The pioneering sisters experienced many trials in the underdeveloped region inhabited by myriad ethnic tribes. The people suffered poverty, ethnic civil wars, illiteracy, and corruption. On top of this, the country suffered natural disasters like drought and floods. Low-technology farming, poor communication, and poor transportation systems also posed barriers.
In the 1960s the country went through a nationalization drive accompanied by an ideology of Burmese socialism. The anti-Western trend included xenophobia that worked to suppress the missionaries and isolate the country. The trends had disastrous impacts on the country's economy and worsened poverty.
Christian institutions were seen with suspicion and considered foreign. They were confiscated, and all nuns and missionaries were driven out of the country and the institutions fell into the hands of corrupt and unqualified staff. This led to the deterioration of education, health and social services in the country.
Meanwhile, a few Good Shepherd sisters returned in 1973 to re-establish the Good Shepherd missions. They engaged themselves in teaching catechism and the English language in seminaries.
From 1973 to the present, the Good Shepherd mission has grown remarkably in pastoral activities. The sisters are active in several dioceses and have established a strategic network with the local administration and NGOs. There are more than 50 sisters serving in over six communities in Myanmar.
The sisters now help provide education and vocational training for young women in social crisis. The sisters are active in healthcare. They run a boarding school for poor girls and day-care centers for HIV-positive children and the children of parents living with HIV or drug addiction.
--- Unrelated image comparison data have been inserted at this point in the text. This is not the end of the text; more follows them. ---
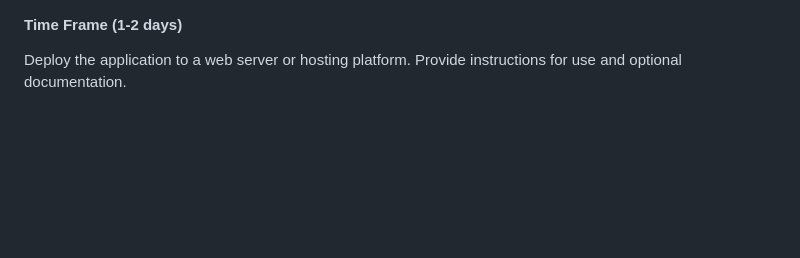
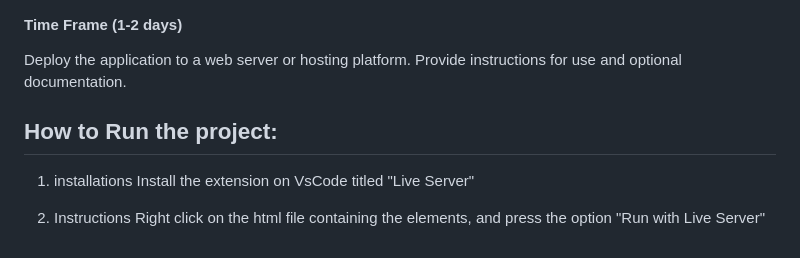
Before and after one commit to BizzNEST/modesto-bizznest-scheduler, a Markdown page: README.md, the part around the change. Rendered like a GitHub page; blank space fills up the shorter version.

Commit message:
docs(readme) added how to run project section.

```diff
--- a/README.md
+++ b/README.md
@@ -130,3 +130,12 @@ Non-Functional Requirements:
 #### Time Frame (1-2 days)
 Deploy the application to a web server or hosting platform.
 Provide instructions for use and optional documentation.
+
+
+## How to Run the project:
+
+1. installations
+    Install the extension on VsCode titled "Live Server"
+
+2. Instructions
+    Right click on the html file containing the elements, and press the option "Run with Live Server"
```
The sisters also care for prostitutes, women at risk of human trafficking, and street children. They are active in prison ministry, social outreach and advocacy programs on human rights and dignity, gender equality, pro-life issues, ecology, justice and peace. They are active in interreligious dialogue, especially with Buddhists who constitute the majority religion in Myanmar.